From left to right: Longnose hawk, Flame hawk, Falco hawk

 

There are 12 genuses and 33 species of hawkfish that make up the Cirrhitidae family, and they are distributed predominantly within the Indo-Pacific region. Hawkfish share many physical features with the venomous Scorpaenidae family! Fortunately hawkfish themselves are not venomous, but their fringe aesthetic and crazy colors make them impressive.

Hawkfish are also great for beginners in the salt water game! Many hawkfish seen in aquariums and pet stores remain small (about 3 to 4 inches). Because hawkfish do not have swim bladders, they perch on rocks and coral, and the way they move around the tank (either through small hops or effortful linear swimming) is really fun to watch in comparison to other tank mates. Just watch them as their eyes dart vigorously as they scavenge for food, and when they do swim, it is in a swooping circular motion like that of a hawk.

 

My hawkfish at home – his name is Oddyseus.

 

Hawkfish are reef-safe (though they also do well in FOWLR tanks), and they are extremely hardy and easy to care for.
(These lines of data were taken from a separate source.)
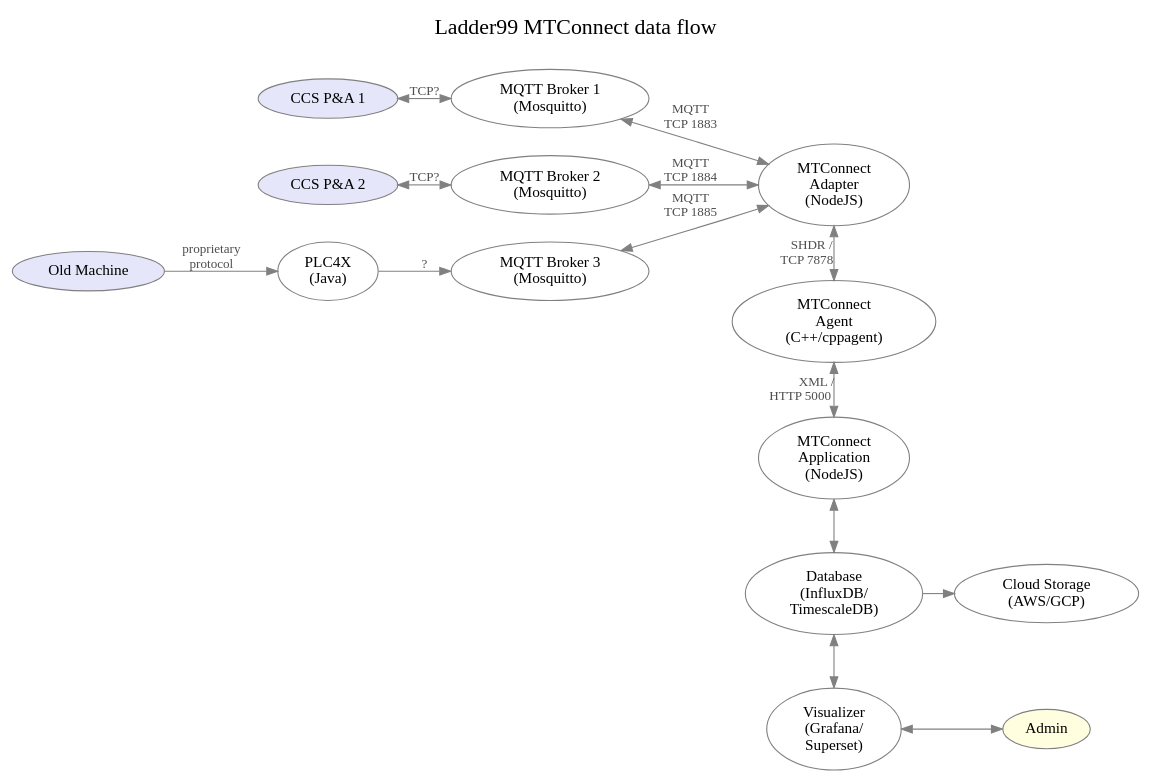
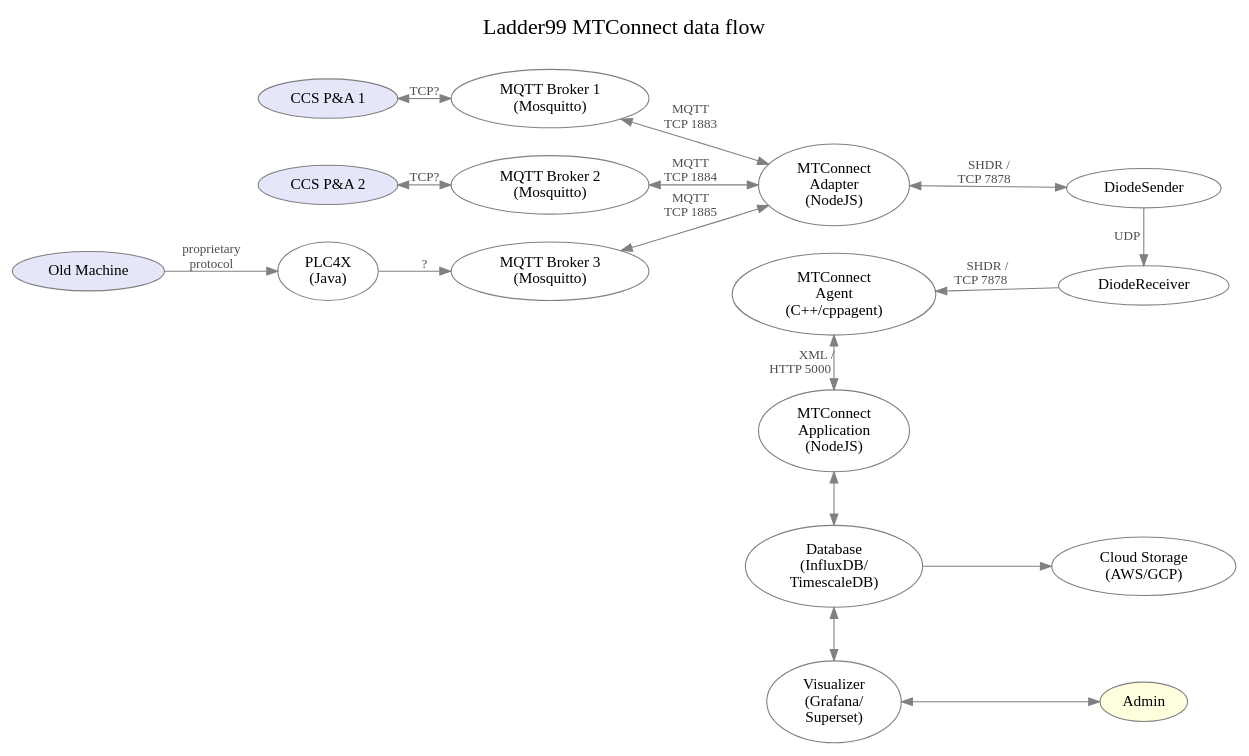
The diagram in design/architecture.dot (Ladder99/ladder99), drawn with Graphviz before and after one commit. The commit also changed 1 other file, not shown here.

```diff
--- a/design/architecture.dot
+++ b/design/architecture.dot
@@ -1,74 +1,80 @@
 digraph "ladder99-adapter" {
 
   // styles
   graph [ label="Ladder99 MTConnect data flow\n "; color=lightgray; ];
   graph [ fontsize=20 ];
   graph [ labelloc=t ];
   graph [ ranksep=0.2 ];
   graph [ nodesep=0.35 ];
   graph [ rankdir=LR; ] // left-to-right
   node [ color=gray; fillcolor=white; style=filled ];
   edge [ color=gray ];
   edge [ fontsize=12; fontcolor=gray30; ];
 
   // nodes
   PA1 [ fillcolor=lavender; label="CCS P&A 1" ];
   PA2 [ fillcolor=lavender; label="CCS P&A 2" ];
   OldMachine [ fillcolor=lavender; label="Old Machine" ];
   PLC4X [ label="PLC4X\n(Java)" ];
   Broker1 [ label="MQTT Broker 1\n(Mosquitto)" ];
   Broker2 [ label="MQTT Broker 2\n(Mosquitto)" ];
   Broker3 [ label="MQTT Broker 3\n(Mosquitto)" ];
   Adapter [ label="MTConnect\nAdapter\n(NodeJS)" ];
   // Device1Sheet [ fillcolor=greenyellow; label="device1.sheet" ];
   // Device1Yaml [ fillcolor=greenyellow; label="device1.yaml" ];
   // Device1Js [ label="device1.js" ];
   // Device2Sheet [ fillcolor=greenyellow; label="device2.sheet" ];
   // Device2Yaml [ fillcolor=greenyellow; label="device2.yaml" ];
   // Device2Js [ label="device2.js" ];
   // DiodeSender [ label="Diode Sender\n(Java+RabbitMQ)" ];
   // DiodeReceiver [ label="Diode Receiver\n(Java+RabbitMQ)" ];
   // DevicesXml [ label="devices.xml" ];
   Agent [ label="MTConnect\nAgent\n(C++/cppagent)" ];
   Application [ label="MTConnect\nApplication\n(NodeJS)" ];
   Database [ label="Database\n(InfluxDB/\nTimescaleDB)" ];
   Visualizer [ label="Visualizer\n(Grafana/\nSuperset)" ];
   Cloud [ label="Cloud Storage\n(AWS/GCP)" ];
   Admin [ fillcolor=lightyellow ];
   // LOI [ label="LOI\n(SvelteJS)" ];
   // Operator [ fillcolor=lightyellow ];
 
   // edges
   PA1 -> Broker1 [ label="TCP?", dir=both ];
   PA2 -> Broker2 [ label="TCP?", dir=both ];
   OldMachine -> PLC4X [ label="proprietary\nprotocol" ];
   PLC4X -> Broker3 [ label="?" ];
   Broker1 -> Adapter [ label="MQTT\nTCP 1883", dir=both ];
   Broker2 -> Adapter [ label="MQTT\nTCP 1884", dir=both ];
   Broker3 -> Adapter [ label="MQTT\nTCP 1885", dir=both ];
-  Adapter -> Agent [ label="SHDR /   \nTCP 7878      ", dir=both ];
+  
+  // Adapter -> Agent [ label="SHDR /   \nTCP 7878      ", dir=both ];
+
+  Adapter -> DiodeSender [ label="SHDR /   \nTCP 7878      ", dir=both ];
+  DiodeSender -> DiodeReceiver [ label="UDP    " ];
+  DiodeReceiver -> Agent [ label="SHDR /    \nTCP 7878        " ];
+  
   // Device1Sheet -> Device1Yaml [ label="feeds into" ];
   // Device1Yaml -> Device1Js [ label="generates" ];
   // Device1Js -> Proxy1 [ label="used by" ];
   // Device2Sheet -> Device2Yaml [ label="feeds into" ];
   // Device2Yaml -> Device2Js [ label="generates" ];
   // Device2Js -> Proxy2 [ label="used by" ];
   // Device1Yaml -> DevicesXml [ label="generates" ];
   // Device2Yaml -> DevicesXml [ label="generates" ];
   // DiodeSender -> DiodeReceiver [ label="UDP    " ];
   // DiodeReceiver -> Agent [ label="SHDR /    \nTCP 7878        " ];
   // Adapter -> Agent [ label="SHDR/\nTCP 7878" ];
   // DevicesXml -> Agent [ label="used by" ];
   Agent -> Application [ dir=both; label="XML / \nHTTP 5000          " ];
   Application -> Database [ dir=both ];
   Database -> Visualizer [ dir=both ];
   Database -> Cloud;
   Visualizer -> Admin [ dir=both ];
   // Application -> LOI;
   // LOI -> Operator;
 
   // rank
   // { rank=same; DiodeSender DiodeReceiver Agent Application Database Visualizer };
   { rank=same; Adapter Agent Application Database Visualizer };
-  { rank=same; Cloud Admin };
+  { rank=same; DiodeSender DiodeReceiver Cloud Admin };
 }
```
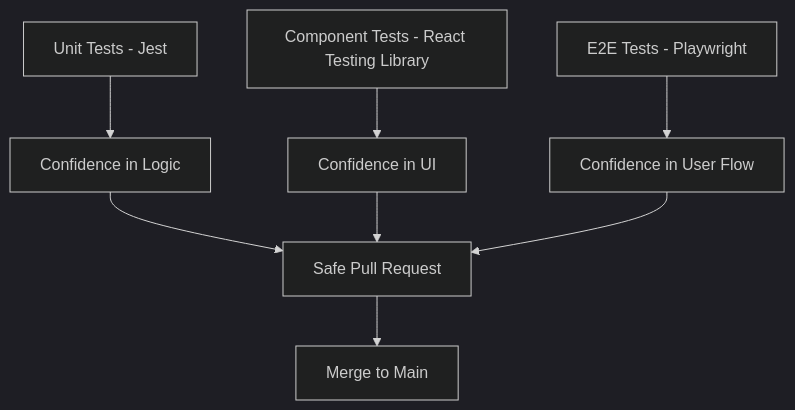
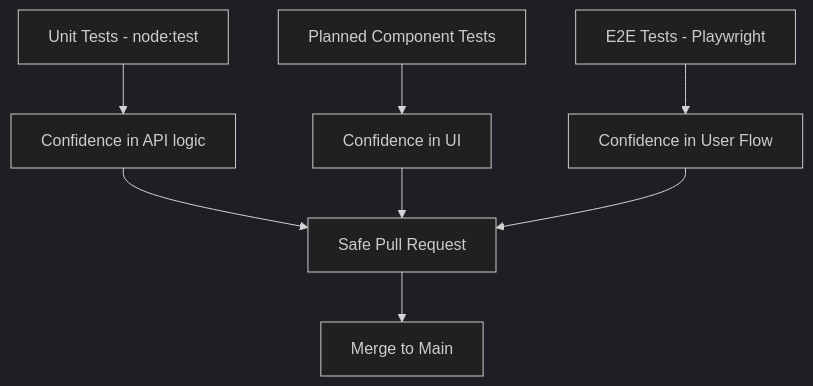
One commit to arav31/NUS-Tree changed diagram 13 of 14 in README.md. Above: the diagram before and after it, drawn with Mermaid (dark theme). The commit also changed other lines of this file and 3 other files, not shown here.

````diff
--- a/README.md
+++ b/README.md
@@ -1145,11 +1082,11 @@
 ```mermaid
 flowchart TB
-    A[Unit Tests - Jest] --> D[Confidence in Logic]
-    B[Component Tests - React Testing Library] --> E[Confidence in UI]
+    A[Unit Tests - node:test] --> D[Confidence in API logic]
+    B[Planned Component Tests] --> E[Confidence in UI]
     C[E2E Tests - Playwright] --> F[Confidence in User Flow]
 
     D --> G[Safe Pull Request]
     E --> G
     F --> G
     G --> H[Merge to Main]
 ```
````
Their diet encompasses a variety of meaty foods that are dry (like pellets or flakes), and frozen or live (like brine shrimp). For this reason, small shrimp may not make good tank mates with a hawkfish, along with some smaller bottom dwellers like species of gobies or blennies. However, hawkfish thrive in a peaceful/semi-aggressive environment. In my tank at home (75 gallon FOWLR), my hawkfish is housed with clowns, an extremely petty royal gramma, a firefish, and a school of blue chromis, and everyone gets along just fine. Normally there should be one hawkfish only per tank, but there are cases where hawkfish have paired off and hosted a hard coral, or harems of hawkfish have been formed with a dominant male. Hawkfish are hermaphroditic and adapt their gender to their surroundings.

 

Some hawkfish artwork we made at home

 

To sum this up, hawkfish are hardcore and pretty much great fish for any saltwater tank, reef or FOWLR. I can say that my hawkfish has enriched my love for the aquarium hobby, so for saltwater enthusiasts out there, stop by your favorite local fish store (Absolutely Fish!) and ask about any of our hawkfish species we carry!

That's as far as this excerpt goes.